Task goal:
Find how many lines below mention "count". Nothing but the number is needed.

Itemized modification records:

● ● ●

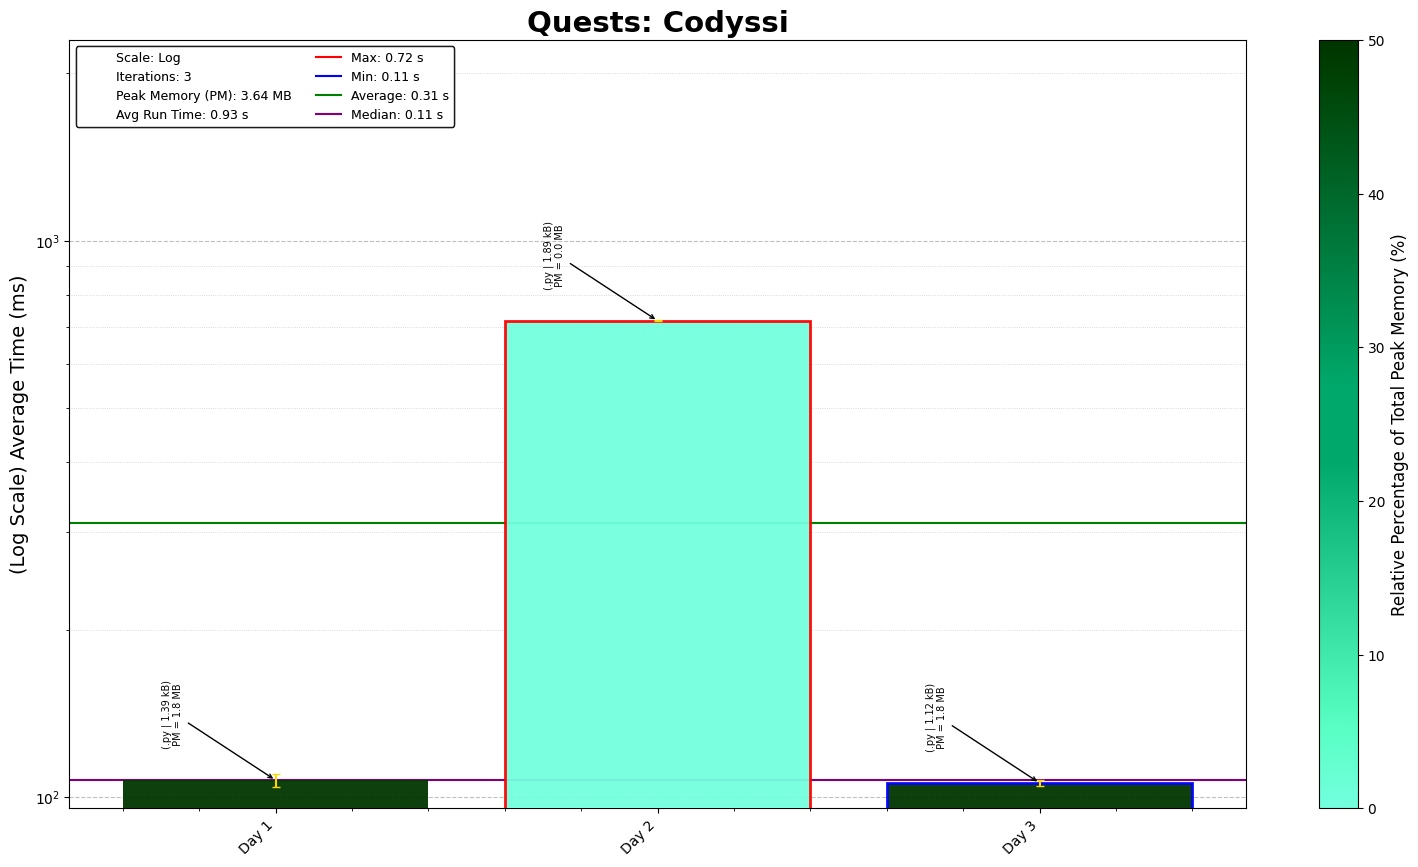
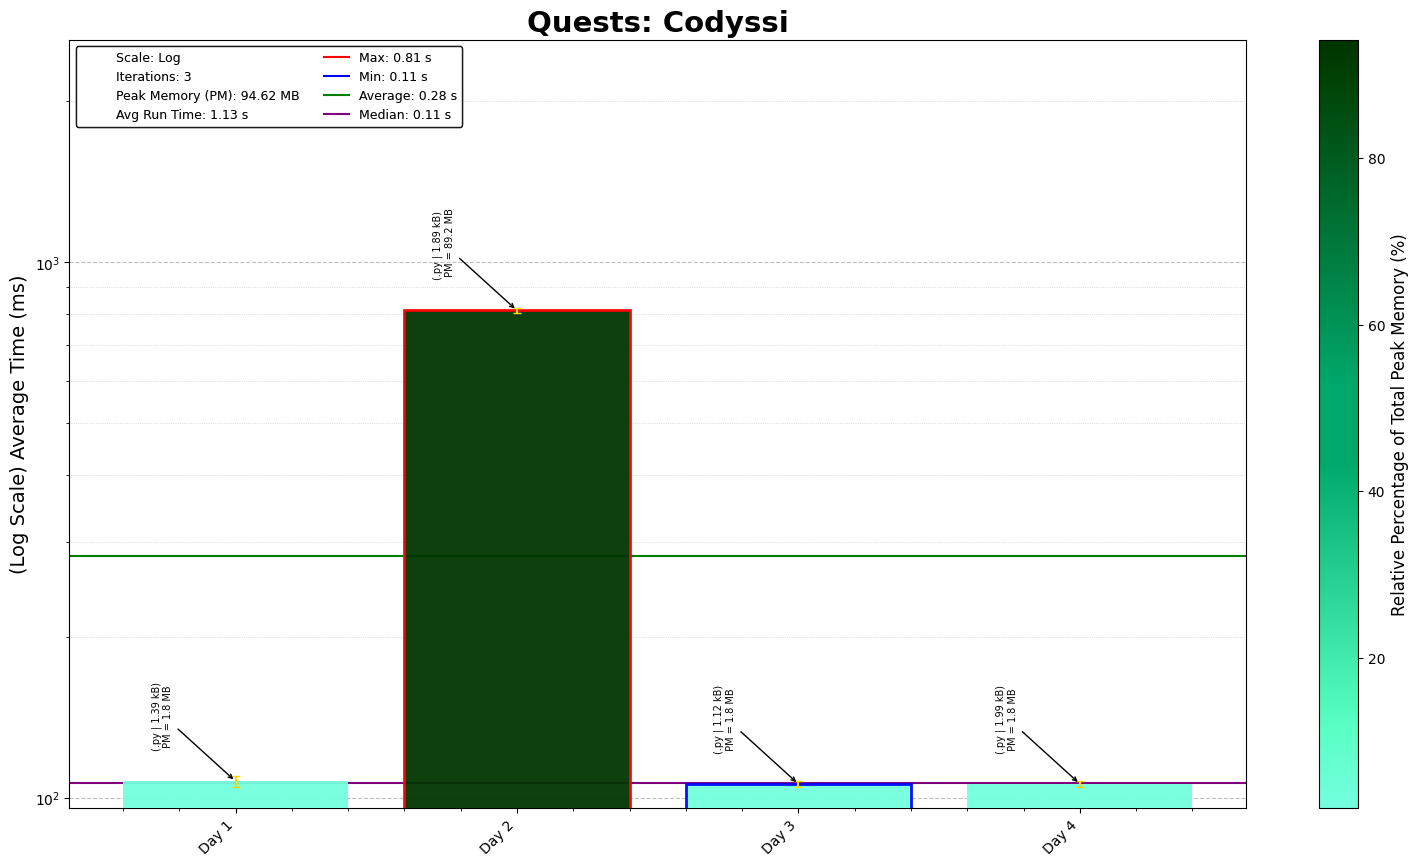
Codyssi Day 4

diff --git a/Codyssi/2025/04/CodyssiDay04.py b/Codyssi/2025/04/CodyssiDay04.py
@@ -1,0 +1,54 @@
+"""Codyssi Puzzles - Problem 4
+    Solution Started: Apr 8, 2025
+    Puzzle Link: https://www.codyssi.com/view_problem_8?
+    Solution by: Abbas Moosajee
+    Brief: [Aeolian Transmissions]
+    """
+
+#!/usr/bin/env python3
+
+import os, re, copy, string
+
+# Load the input data from the specified file path
+D04_file = "Day04_input.txt"
+D04_file_path = os.path.join(os.path.dirname(os.path.abspath(__file__)), D04_file)
+
+# Read and sort input data into a grid
+with open(D04_file_path) as file:
+    input_data = file.read().strip().split('\n')
+
+LETTER_DICT = {letter: idx for idx, letter in enumerate(string.ascii_uppercase, start=1)}
+NUMBER_DICT = {num_str: idx for idx, num_str in enumerate("0123456789")}
+COMBINED_DICT = {**LETTER_DICT, **NUMBER_DICT}
+
+memory_reqd = [LETTER_DICT[letter] for letter in ''.join(input_data)]
+print("Part 1:", sum(memory_reqd))
+
+def compress_file(file_data: str) -> int:
+    file_len = len(file_data)
+    save_chars = file_len // 10
+    comp_data = file_len - (save_chars * 2)
+    new_file = f"{file_data[:save_chars]}{comp_data}{file_data[-save_chars:]}"
+    comp_file_size = [COMBINED_DICT[char_str] for char_str in new_file]
+    # print(f"{file_data} -> {new_file}, Comp_size: {sum(comp_file_size)}")
+    return sum(comp_file_size)
+
+memory_comp = [compress_file(file_data) for file_data in input_data]
+print("Part 2:", sum(memory_comp))
+
+def lossless_compression(file_data: str) -> int:
+    file_len = len(file_data)
+    new_file = ""
+    count = 1
+    for idx, char in enumerate(file_data):
+        if (idx + 1) < file_len and char == file_data[idx + 1]:
+            count += 1
+        else:
+            new_file += f"{count}{char}"
+            count = 1
+    comp_file_size = [COMBINED_DICT[char_str] for char_str in new_file]
+    # print(f"{file_data} -> {new_file}, Comp_size: {sum(comp_file_size)}")
+    return sum(comp_file_size)
+
+memory_lossless = [lossless_compression(file_data) for file_data in input_data]
+print("Part 2:", sum(memory_lossless))

diff --git a/Codyssi/2025/README_Codyssi2025.md b/Codyssi/2025/README_Codyssi2025.md
@@ -1,0 +1,11 @@
+# Codyssi Problems - 2025 Challenges
+![Codyssi 2025 Run Time](Codyssi_Log_plot.png)
+
+## Day-by-Day Coding Overview
+
+1. **Problem 1 - Compass Calibration**: Fairly simple arithmetic, although the use of zip to iterate through two lists simultaneously was interesting.
+2. **Problem 2 - Absurd Arithmetic**: Sorting through numbers based on a series of arithmetic functions written in text.
+3. **Problem 3 - Supplies in Surplus**: Sorting through a series of boxes, and keeping track of its different properties.
+4. **Problem 4 - Aeolian Transmissions**: Tracking memory of files and identifying different compression for the file.
+---
+
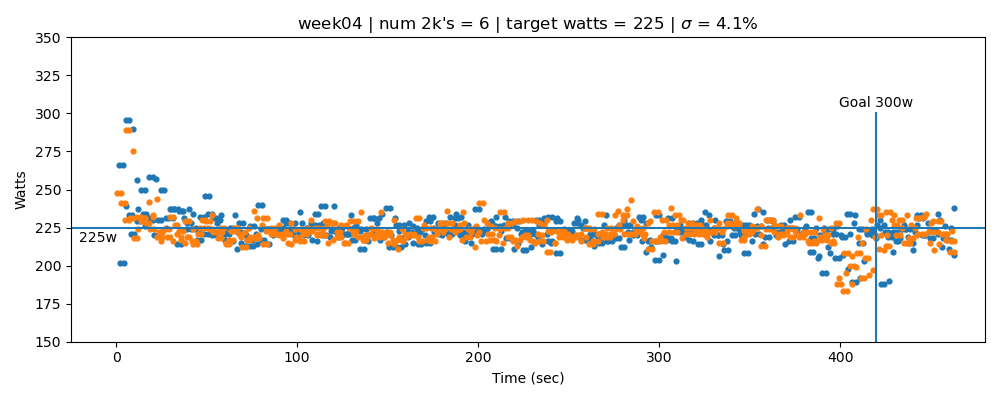
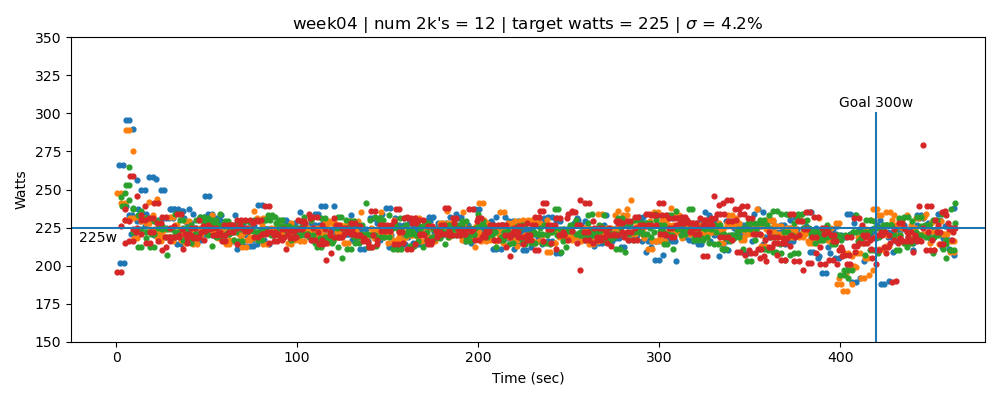
updated data

Changed region(s): [[0.093, 0.42, 0.961, 0.72], [0.279, 0.03, 0.775, 0.09], [0.093, 0.66, 0.124, 0.69]]

diff --git a/README.md b/README.md
@@ -16,10 +16,12 @@ Not sure what the CRASH-B target is yet. (300/265)x313x0.95 ~ 340 watts? This wo
 
 25 sessions, 75x2k
 
-##### Week 4: 225 Watts (6x2k)
+##### Week 4: 225 Watts (12x2k)
 
 | Date | Watts |
 | ---- | ----- |
+| 2021-11-12 | 225/225/225 |
+| 2021-11-12 | 225/225/225 |
 | 2021-11-11 | 225/225/225 |
 | 2021-11-10 | 225/225/225 |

● ● ●

Result for this task:
4